■ **What you should do**:
Search each line below for "padding", then return the lines where it appears.

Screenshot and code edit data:

[Start of section]

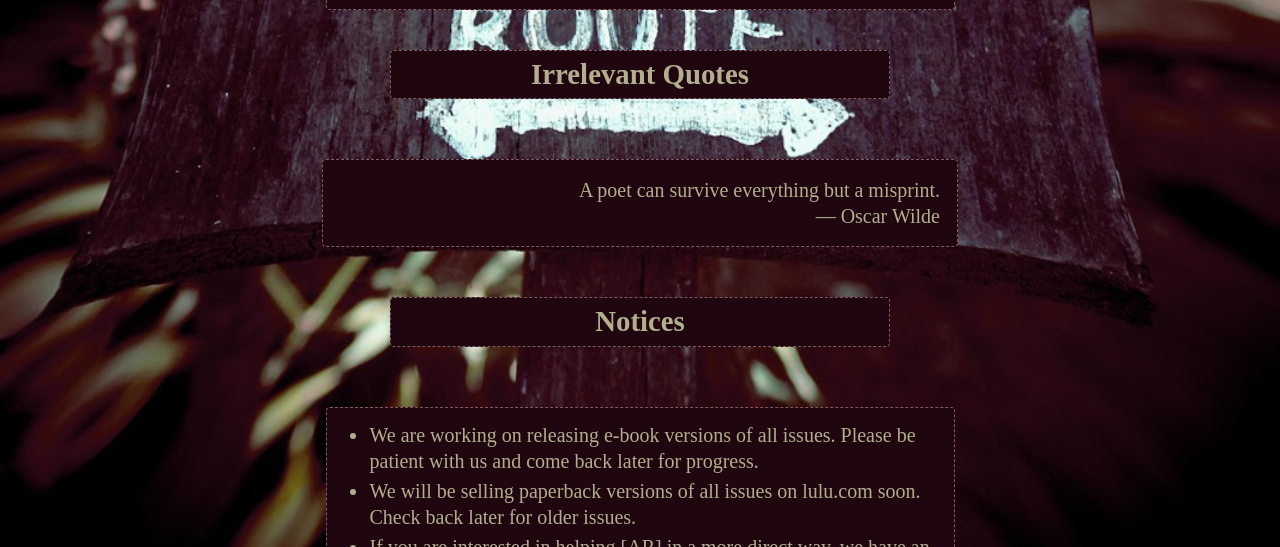
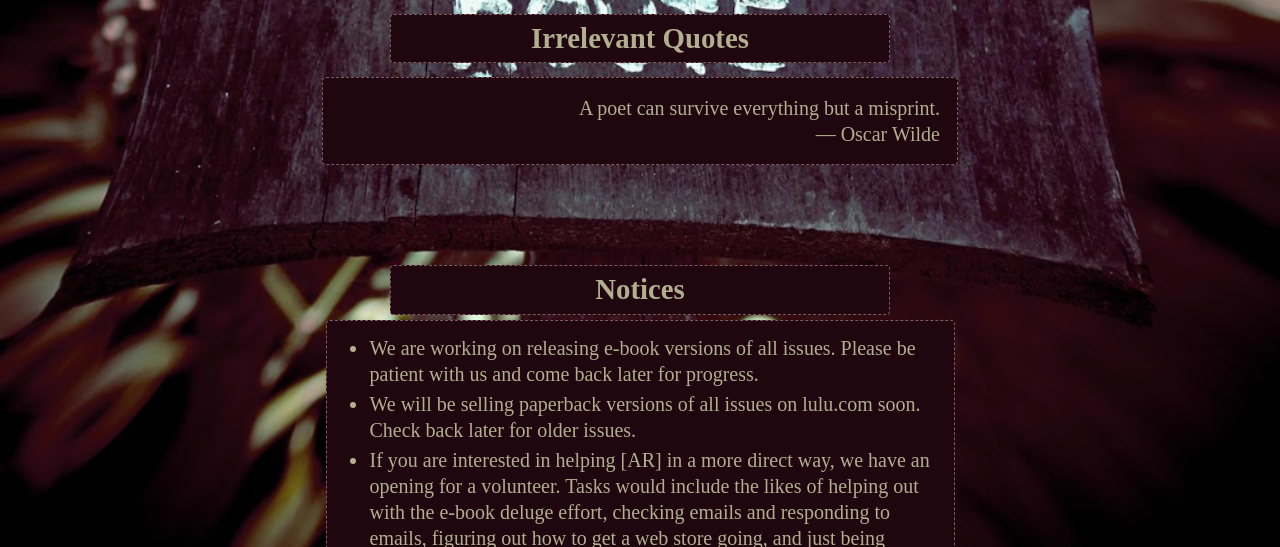
Before and after one commit to mostarrcoding/alternateroute, a plain HTML site: page index.html in a window 1280 px wide. Shown: the part 2974-3521 px from the top of the page. Drawn offline with nearby package versions, Linux system fonts and the light colour scheme.

Commit message:
No more top table; individual headers now

```diff
--- a/css/styles.css
+++ b/css/styles.css
@@ -212,6 +212,16 @@ h2.nobackground:hover{
 	width:494px;
 	box-sizing:border-box;
 	padding-bottom:3px;
+}
+
+h2.content-header, h3.content-header{
+	padding: none;
+	padding-bottom:5px;
+	margin: 5px;
+	margin-left: auto;
+	margin-right: auto;
+	text-align: center;
+	margin-top:100px;
 }
 
 table, td{
--- a/index.html
+++ b/index.html
@@ -50,7 +50,7 @@
 			</ul>
 		</div>
 
-		<h2>Paperback & eBook</h2>
+		<h2 class="content-header">Paperback & eBook</h2>
 		<table class="books">
 			<tr><td colspan=1>Issue 1</td>
 				<td colspan=1>Winter 2021</td>
@@ -114,7 +114,7 @@
 			</tr>
 		</table>
 
-		<h2>Database Listings</h2>
+		<h2 class="content-header">Database Listings</h2>
 		<ul class="nobullet" id="databases">
 			<li class="databases"><a href="https://duotrope.com/listing/34023/alternate-route-magazine"><img class="friends" id="duotrope" src="https://duotrope.com/images/linkto/listedat_12060.png" alt="Listed at Duotrope" /></a></li>
 			<li class="databases"><a href="https://www.newpages.com/guide-to-magazines/literary-magazines-the-big-list/"><img class="friends" id="newpages" src="images/np-logo.png" alt="Featured on the NewPages Big List of Lit Mags!" /></a></li>
@@ -122,11 +122,11 @@
 			<li class="databases"><a href="https://www.pw.org/literary_magazines/alternate_route"><img class="friends" id="pnw" src="images/pw-logo-mod.png" alt="Listed in Poets&Writers" /></a></li>
 		</ul>
 
-		<h2>Irrelevant Quotes</h2>
+		<h2 class="content-header">Irrelevant Quotes</h2>
 		<p id="quotes"></p>
 		<script type="text/javascript" src="javascript/random-quote.js"></script>
 
-		<h2>Notices</h2>
+		<h2 class="content-header">Notices</h2>
 		<ul>
 			<li>We are working on releasing e-book versions of all issues. Please be patient with us and come back later for progress.</li>
 			<li>We will be selling paperback versions of all issues on lulu.com soon. Check back later for older issues.</li>
```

[End of section]

■ **Response**:
 	padding-bottom:3px;
+	padding: none;
+	padding-bottom:5px;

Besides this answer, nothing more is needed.